#### What this task involves:
Whenever the word "README" turns up in a line below, that line should be copied.

#### Data:
——
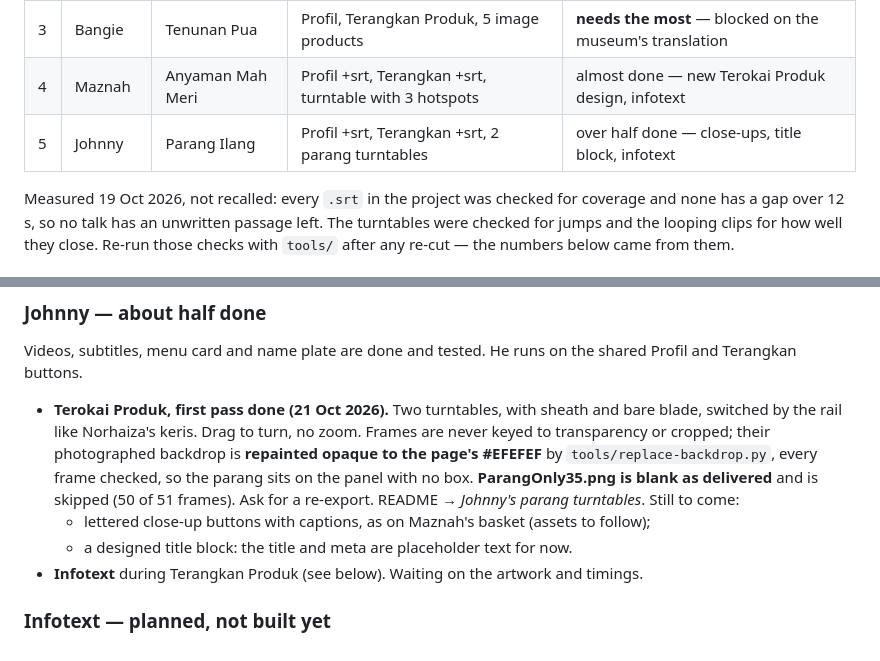
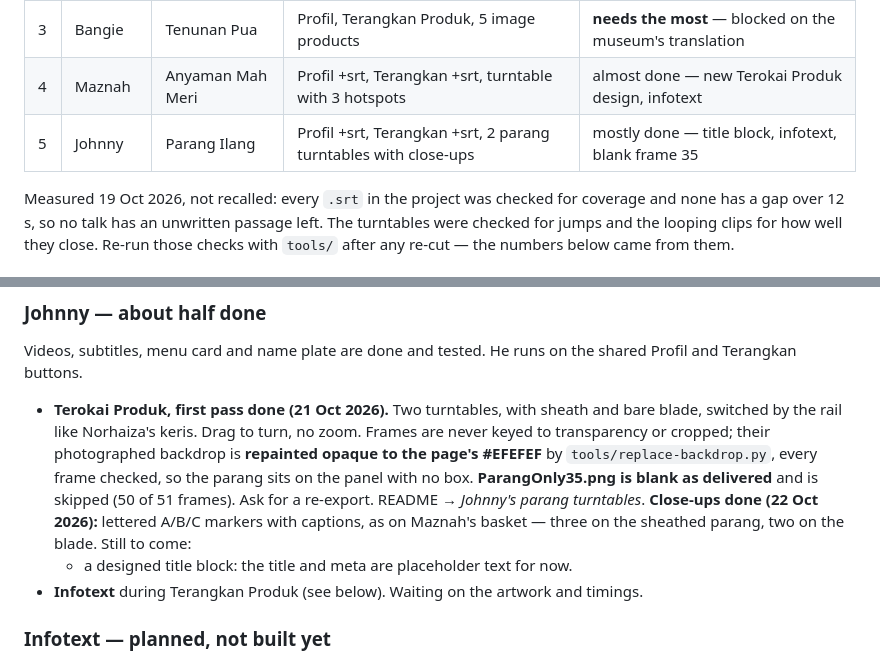
Before and after one commit to weareedt/Kraf-HoloBox-2026, a Markdown page: HANDOVER.md, 2 parts joined by grey strips. Rendered like a GitHub page.

```diff
--- a/HANDOVER.md
+++ b/HANDOVER.md
@@ -218,7 +218,7 @@ Status as signed off on 20 Oct 2026:
 | 2 | Norhaiza | Ukiran Halus | Profil +srt, 2 turntables, 10 steps +srt | **done** |
 | 3 | Bangie | Tenunan Pua | Profil, Terangkan Produk, 5 image products | **needs the most** — blocked on the museum's translation |
 | 4 | Maznah | Anyaman Mah Meri | Profil +srt, Terangkan +srt, turntable with 3 hotspots | almost done — new Terokai Produk design, infotext |
-| 5 | Johnny | Parang Ilang | Profil +srt, Terangkan +srt, 2 parang turntables | over half done — close-ups, title block, infotext |
+| 5 | Johnny | Parang Ilang | Profil +srt, Terangkan +srt, 2 parang turntables with close-ups | mostly done — title block, infotext, blank frame 35 |
 
 Measured 19 Oct 2026, not recalled: every `.srt` in the project was checked for coverage and
 none has a gap over 12 s, so no talk has an unwritten passage left. The turntables were
@@ -278,8 +278,9 @@ Profil and Terangkan buttons.
   keyed to transparency or cropped; their photographed backdrop is **repainted opaque to the
   page's #EFEFEF** by `tools/replace-backdrop.py`, every frame checked, so the parang sits on
   the panel with no box. **ParangOnly35.png is blank as delivered** and is skipped (50 of 51
-  frames). Ask for a re-export. README → *Johnny's parang turntables*. Still to come:
-  - lettered close-up buttons with captions, as on Maznah's basket (assets to follow);
+  frames). Ask for a re-export. README → *Johnny's parang turntables*.
+  **Close-ups done (22 Oct 2026):** lettered A/B/C markers with captions, as on Maznah's
+  basket — three on the sheathed parang, two on the blade. Still to come:
   - a designed title block: the title and meta are placeholder text for now.
 - **Infotext** during Terangkan Produk (see below). Waiting on the artwork and timings.
 
```
Also changed, not shown: README.md (+15 -3 lines).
——
#### Reply:
-  frames). Ask for a re-export. README → *Johnny's parang turntables*. Still to come:
+  frames). Ask for a re-export. README → *Johnny's parang turntables*.
Also changed, not shown: README.md (+15 -3 lines).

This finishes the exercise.